**Data supplied**
########################################
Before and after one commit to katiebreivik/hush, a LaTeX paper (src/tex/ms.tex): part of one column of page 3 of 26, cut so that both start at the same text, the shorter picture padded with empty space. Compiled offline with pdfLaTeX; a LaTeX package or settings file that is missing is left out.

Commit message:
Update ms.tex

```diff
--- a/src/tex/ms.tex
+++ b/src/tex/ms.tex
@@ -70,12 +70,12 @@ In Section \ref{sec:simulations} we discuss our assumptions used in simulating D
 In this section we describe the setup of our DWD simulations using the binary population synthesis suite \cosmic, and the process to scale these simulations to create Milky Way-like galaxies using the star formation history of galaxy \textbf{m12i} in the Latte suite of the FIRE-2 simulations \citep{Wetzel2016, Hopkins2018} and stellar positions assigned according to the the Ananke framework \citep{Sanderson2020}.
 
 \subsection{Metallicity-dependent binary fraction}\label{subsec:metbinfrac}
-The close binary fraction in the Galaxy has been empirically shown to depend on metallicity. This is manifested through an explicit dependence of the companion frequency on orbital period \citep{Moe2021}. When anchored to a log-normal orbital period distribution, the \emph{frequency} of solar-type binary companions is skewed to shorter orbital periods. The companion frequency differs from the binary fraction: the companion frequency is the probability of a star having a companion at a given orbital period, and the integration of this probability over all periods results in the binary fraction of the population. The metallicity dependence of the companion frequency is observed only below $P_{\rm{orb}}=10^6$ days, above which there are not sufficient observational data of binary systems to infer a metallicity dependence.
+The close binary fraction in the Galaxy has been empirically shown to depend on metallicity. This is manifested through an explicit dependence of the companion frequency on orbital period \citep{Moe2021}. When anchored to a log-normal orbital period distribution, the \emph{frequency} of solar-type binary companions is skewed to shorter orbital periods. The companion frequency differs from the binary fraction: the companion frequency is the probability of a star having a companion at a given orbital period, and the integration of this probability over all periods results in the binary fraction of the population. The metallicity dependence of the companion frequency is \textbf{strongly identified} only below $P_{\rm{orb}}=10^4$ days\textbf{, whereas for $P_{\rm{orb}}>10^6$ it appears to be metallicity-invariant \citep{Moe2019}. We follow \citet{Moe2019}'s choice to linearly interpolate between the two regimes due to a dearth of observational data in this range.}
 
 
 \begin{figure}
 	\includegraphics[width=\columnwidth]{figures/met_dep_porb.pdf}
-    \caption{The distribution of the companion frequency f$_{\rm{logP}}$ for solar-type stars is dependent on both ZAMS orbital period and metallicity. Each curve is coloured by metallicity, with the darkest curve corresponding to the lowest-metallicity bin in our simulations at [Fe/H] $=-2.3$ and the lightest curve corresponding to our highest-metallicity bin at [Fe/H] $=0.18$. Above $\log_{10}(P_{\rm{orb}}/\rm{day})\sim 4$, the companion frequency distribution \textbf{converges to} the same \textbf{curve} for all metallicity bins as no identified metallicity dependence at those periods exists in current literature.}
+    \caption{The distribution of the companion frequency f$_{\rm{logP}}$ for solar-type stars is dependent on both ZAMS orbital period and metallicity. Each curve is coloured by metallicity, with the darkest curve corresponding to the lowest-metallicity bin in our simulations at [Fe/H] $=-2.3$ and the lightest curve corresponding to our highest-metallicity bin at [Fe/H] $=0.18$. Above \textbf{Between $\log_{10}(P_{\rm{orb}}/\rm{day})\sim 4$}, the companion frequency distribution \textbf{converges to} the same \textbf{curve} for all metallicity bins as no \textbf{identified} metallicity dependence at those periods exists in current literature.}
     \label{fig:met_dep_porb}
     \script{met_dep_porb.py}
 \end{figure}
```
########################################
**Required work**
Using the records above, filter out every line that lacks the string "label" and copy the rest.

**Solution**
 \subsection{Metallicity-dependent binary fraction}\label{subsec:metbinfrac}
     \label{fig:met_dep_porb}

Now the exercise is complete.